Rezo factor positive or we are the better adults


The discussion about the video of the Youtuber Rezo, on the destruction of the CDU, made it clear how different younger and older generations are and above all also communicate. Rezo, as a representative of the younger generation, has “once briefly” researched a few topics on the net and moves his million followers with a video. The CDU and the entire older generation don’t really get this, don’t even know who the young influencer with the blue hair is and, after lengthy internal negotiations, respond with a fax to the opinion. This seems as if two completely different worlds meet here and have difficulty in finding a common medium of communication at all.

Some media even see Rezo as a harbinger of a new revolution or apo movement, such as the mirror title with the beautiful pun: The Rezoluzzer. But is that really the case? How is Gen Z understood?

In in-depth interviews with Gen Z, there is little evidence of generational conflict or even revolution. On the contrary, the young respondents experience themselves in a supplementary relationship with the parent generation. They feel more like a kind of team or symbiosis, in which the younger generation sees their task as drawing the older generation’s attention to certain grievances. The parents’ generations should take up the misery and regulate things according to the idea of the younger ones.

Like the Apo movement, Gen Z does not aspire to take power, but wants to awaken the parent generation.

“Rezo wanted to draw their attention to the things that are going wrong, so that they can finally take care of them. He was then completely surprised by the effect his video had, and then went into hiding.”

The young generation sees the parent generation not as opponents, but as vicarious agents of their own desires and demands. Because they have grown up with a much greater say compared to previous generations. Whether for daily shopping, holiday planning, car purchase, house building or even when choosing a partner from mother or father – they are asked about their wishes everywhere.

Parents interview them from childhood on all areas of life and are seen by them as enablers of full care. They are proud of the self-determination of their children, also to avoid conflicts and not to be responsible for everything alone.

But it is not only the tolerant attitude of parents that can foster youthful fantasies of omnipotence. Even the smartphone, as a kind of magic scepter of power, and the omniscient web feed the feeling of Gen Z that everything becomes available and feasible at all times. While Google and Wikipedia know everything, parents, teachers or politicians seem quite ignorant and lose authority.

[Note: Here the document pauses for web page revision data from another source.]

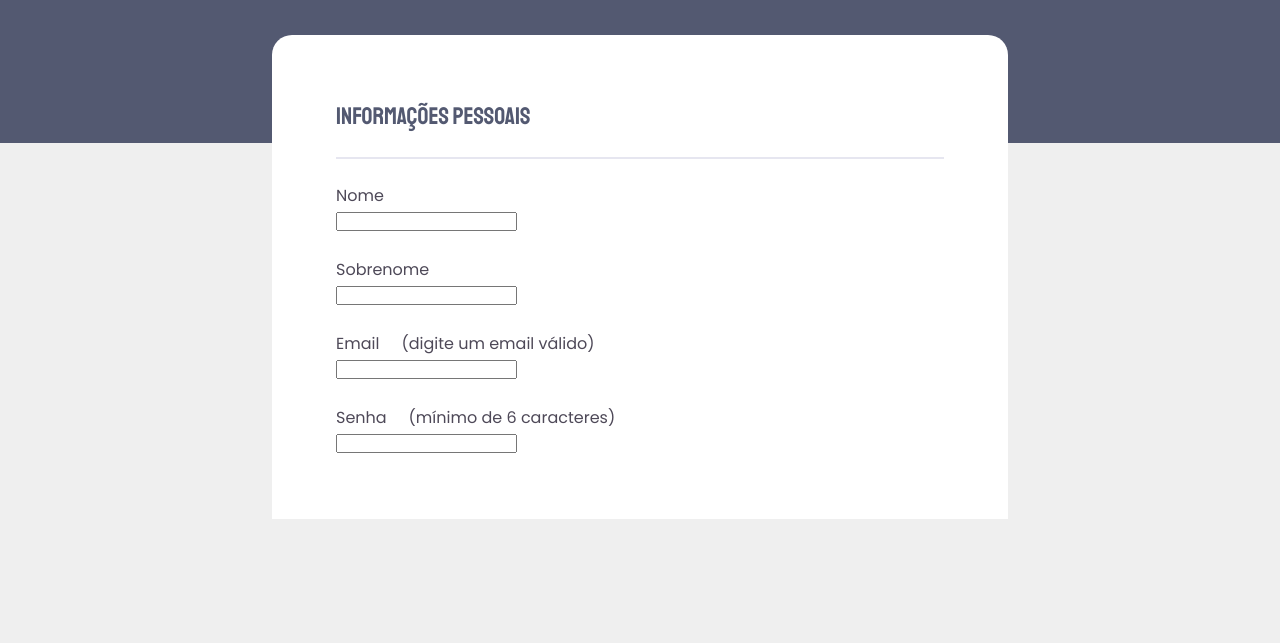
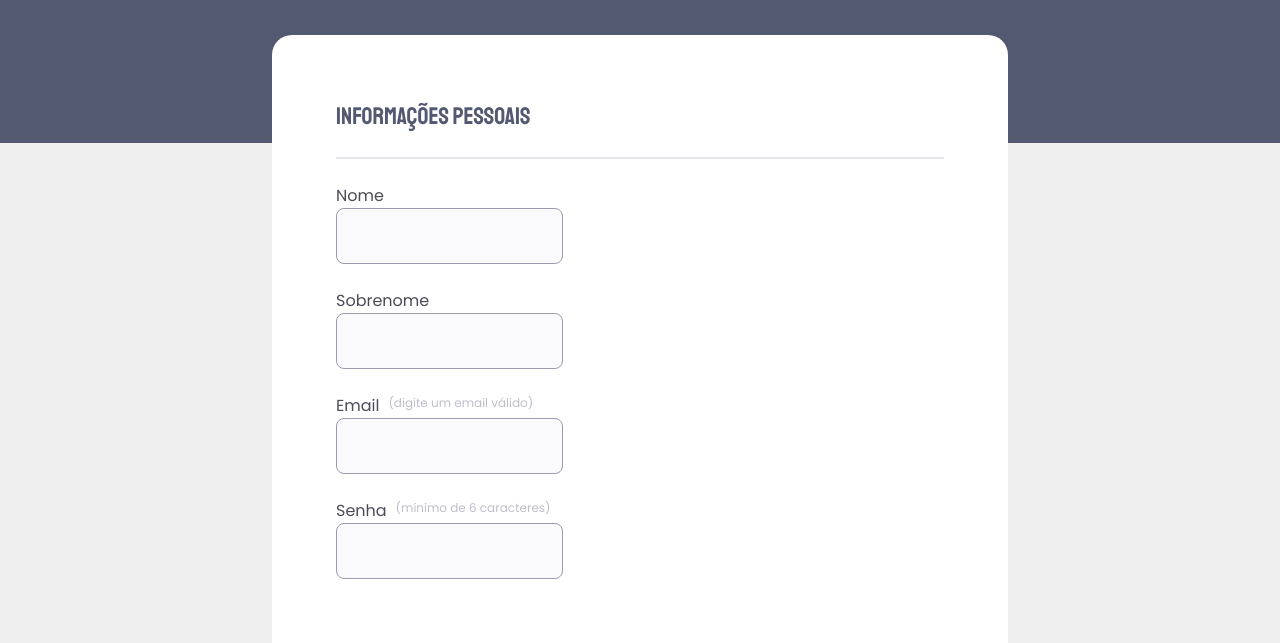
Before and after one commit to theusfelipe/Form-by-me, a plain HTML site: page index.html in a window 1280 px wide. Shown: the part 293-936 px from the top of the page. Before the commit the page ends 812 px from the top, so only its background shows below. Drawn offline with Linux system fonts and the light colour scheme.

Commit message:
add span and inputs styles

```diff
--- a/style.css
+++ b/style.css
@@ -94,6 +94,30 @@ fieldset legend {
 
 .input-wrapper label {
     display: flex;
-   gap: 22px;
+
 
 }
+
+
+
+
+.input-wrapper input {
+    background: #FAFAFC;
+    border: 1px solid #9a9ab0;
+    border-radius: 8px;
+    padding: 0 24px;
+    height: 56px;
+}
+
+.input-wrapper label span {
+    color:#C1BCCC;
+    font-family: 'Poppins';
+    font-style: normal;
+    font-weight: 400;
+    font-size: 12px;
+    line-height: 20px;
+}
+
+.input-wrapper span {
+    padding-left: 9px;
+}
```
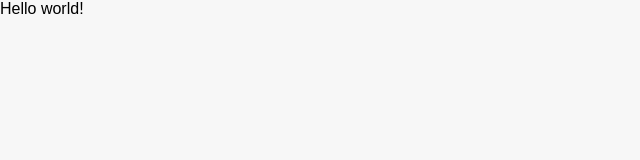
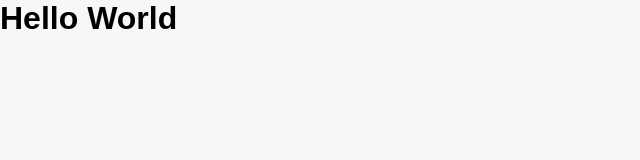
Before and after one commit to surafelx/gatsby-blog, a Gatsby site: page / in a window 1280 px wide. Shown: the whole page, without its empty margins (0-640 px from the left). Built offline with nearby package versions, Linux system fonts and the light colour scheme; Gatsby itself is replaced by a stand-in of ours; a web font is replaced by a local one.

Commit message:
Added container components

```diff
--- /dev/null
+++ b/src/components/Container.js
@@ -0,0 +1,6 @@
+import React from "react"
+import {ContainerWrapper} from "../elements"
+
+export const Container = ({children}) => {
+    return <ContainerWrapper>{children}</ContainerWrapper>
+}
--- /dev/null
+++ b/src/components/index.js
@@ -0,0 +1 @@
+export * from "./Container"
--- /dev/null
+++ b/src/elements/index.js
@@ -0,0 +1,19 @@
+import styled from "styled-components"
+
+export const ContainerWrapper = styled.div`
+    height: 100%;
+    display: grid;
+    grid-template-columns: 1fr repeat(12, minmax(auto, 4.2rem)) 1fr;
+    grid-template-row: 7.8rem 20rem 5rem auto;
+    gap: 0 2 rem;
+
+    @media ${props => props.theme.breakpoints.tablet} {
+        grid-template-columns: 2rem repeat(6, 1fr) 2rem;
+        grid-gap: 0 1rem;
+    }
+
+    @media ${props => props.theme.breakpoints.mobile} {
+        grid-template-columns: 1rem repeat(6, 1fr) 1rem;
+    }
+
+`
--- a/src/pages/index.js
+++ b/src/pages/index.js
@@ -1,5 +1,12 @@
 import React from "react"
+import {Container} from "../components"
 
-export default function Home() {
-  return <div>Hello world!</div>
+export const IndexPage = () => {
+  return(
+    <Container>
+      <h1> Hello World</h1>
+    </Container>
+  )
 }
+
+export default IndexPage
```
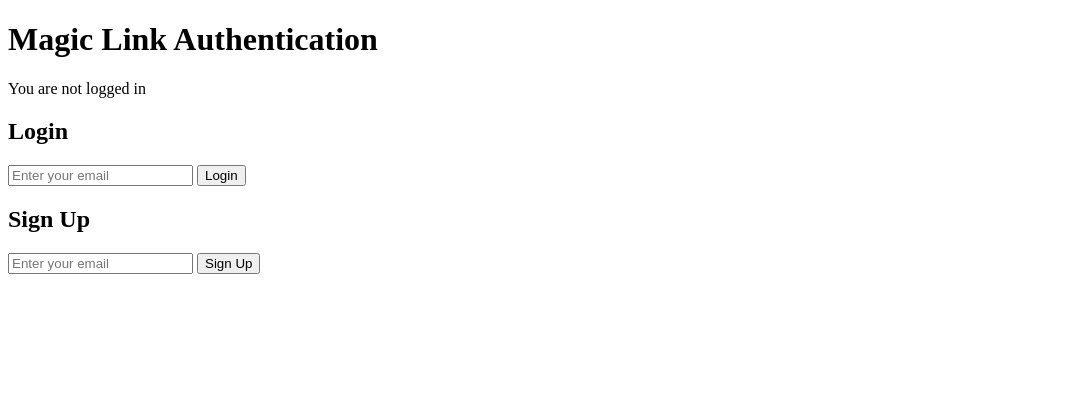
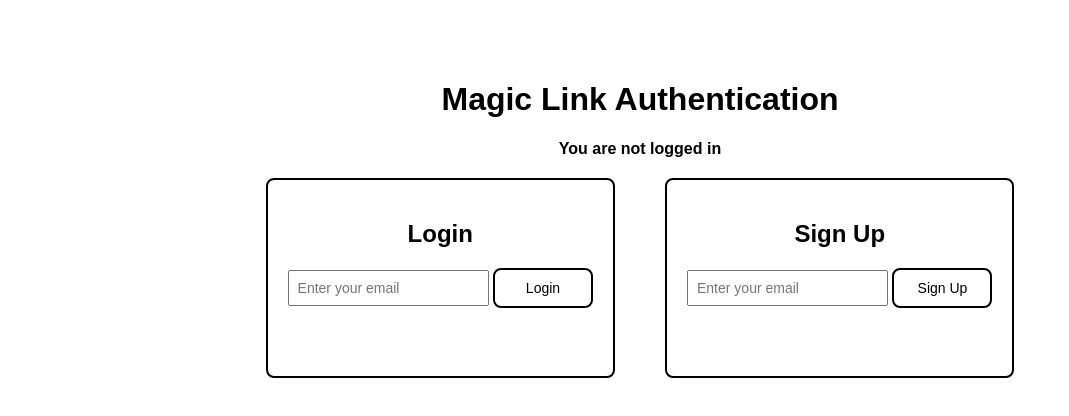
Before and after one commit to modestick/magic-link-authentication, a plain HTML site: page frontend/index.html in a window 1280 px wide. Shown: the whole page, without its empty margins (0-1069 px from the left). Drawn offline with Linux system fonts and the light colour scheme.

Commit message:
Add initial styles.css and index.html adjustments

```diff
--- a/frontend/index.html
+++ b/frontend/index.html
@@ -3,24 +3,34 @@
 <head>
     <meta charset="UTF-8">
     <title>Magic Link Auth</title>
+    <link rel="stylesheet" href="styles.css">
 </head>
 <body>
+
+    <header>
       <h1>Magic Link Authentication</h1>
 
       <p id="status">You are not logged in</p>
+    </header>
 
+    <div class="forms">
+    <div class="login">
      <h2>Login</h2>
       <form id="loginForm">
           <input type="email" name="email" placeholder="Enter your email" required>
-        <button type="submit">Login</button>
+          <button type="submit" class="btn">Login</button>
       </form>
       <p id="loginMessage"></p>
-
+    </div>
+    <div class="signup">
       <h2>Sign Up</h2>
       <form id="signupForm">
         <input type="email" name="email" placeholder="Enter your email" required>
-        <button type="submit">Sign Up</button>
+      <button type="submit" class="btn">Sign Up</button>
      </form>
      <p id="signupMessage"></p>
+    </div>
+ </div>
+
 </body>
 </html>
--- /dev/null
+++ b/frontend/styles.css
@@ -0,0 +1,88 @@
+* {
+    box-sizing: border-box;
+}
+
+body {
+    font-family: Arial, sans-serif;
+    background-color: white;
+    padding-top: 60px;
+    margin: 0;
+}
+
+.btn {
+    min-width: 100px;
+    min-height: 40px;
+    background-color: white;
+    border: 2px solid black;
+    border-radius: 8px;
+    padding: 6px 12px;
+    font-size: 14px;
+    cursor: pointer;
+    transition: background-color 0.2s, color 0.2s, border-color 0.2s;
+}
+
+.btn:hover {
+    background-color: black;
+    color: white;
+    border-color: white;
+}
+
+
+h1 {
+    text-align: center;
+}
+
+#status {
+    font-weight: bold;
+    margin-bottom: 20px;
+    text-align: center;
+}
+
+input[type="email"] {
+    flex: 1;
+    padding: 8px;
+    font-size: 14px;
+}
+
+.forms {
+    display: flex;
+    justify-content: center;
+    align-items: flex-start;
+    gap: 50px;
+}
+
+.login, .signup {
+    padding: 20px;
+    text-align: center;
+    border: 2px solid black;
+    border-radius: 8px;
+}
+
+#loginMessage {
+    color: red;
+    min-height: 1em;
+}
+
+#signupMessage {
+    color: green;
+    min-height: 1em;
+}
+
+
+
+
+
+
+
+
+@media (max-width: 600px) {
+    .forms {
+        flex-direction: column;
+        gap: 20px;
+        align-items: center;
+    }
+    .login, .signup {
+        width: 100%;
+        max-width: 400px;
+    }
+}
```
Lines whose indentation alone changed are shown as unchanged.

“The teachers google everything themselves, we can do it ourselves.”

In general, the younger ones experience themselves as much more savvy than the older ones, to whom they have to explain and teach many things with regard to new technologies. From the point of view of Gen Z, the older generations are losing sight of the important things, and in the first place with regard to the future, the young generation always seem to be asking in which direction it should go. This seems almost insecure and a bit desperate if Gen Z is to judge everything. In this sense, the very hesitant reaction of politicians to the Rezo video was also unsettled. The question arises among the younger ones whether the older ones are actually still reliable and able to act.

Especially when it comes to the environment, the successor generation of Gen Y feels like the better adults who take more responsibility for the future than the parent generation, who have wasted everything and left their rubbish behind. As better adults, they see their task as educating and admonishing their parents: Share your resources and please clean up the garbage you have done here in the world!

However, the feeling of being able to determine a lot of themselves also leads to a longing for Gen Z to be able to lean on solid structures and authorities. Holding authorities are then often sought out on the net in the form of influencers, who, like older siblings, have a small advantage in experience and yet know the modern world – just like Rezo.

Quelle: HORIZONT

The rheingold Expert

Nicole Hanisch


Nicole Hanisch, a certified psychologist, is a member of the rheingold management and has been successfully working for the institute for several years. Her research interests are in the areas of trade and food & beverages. Tel .: +49 221-912 777-11 E-Mail: hanisch@rheingold-online.de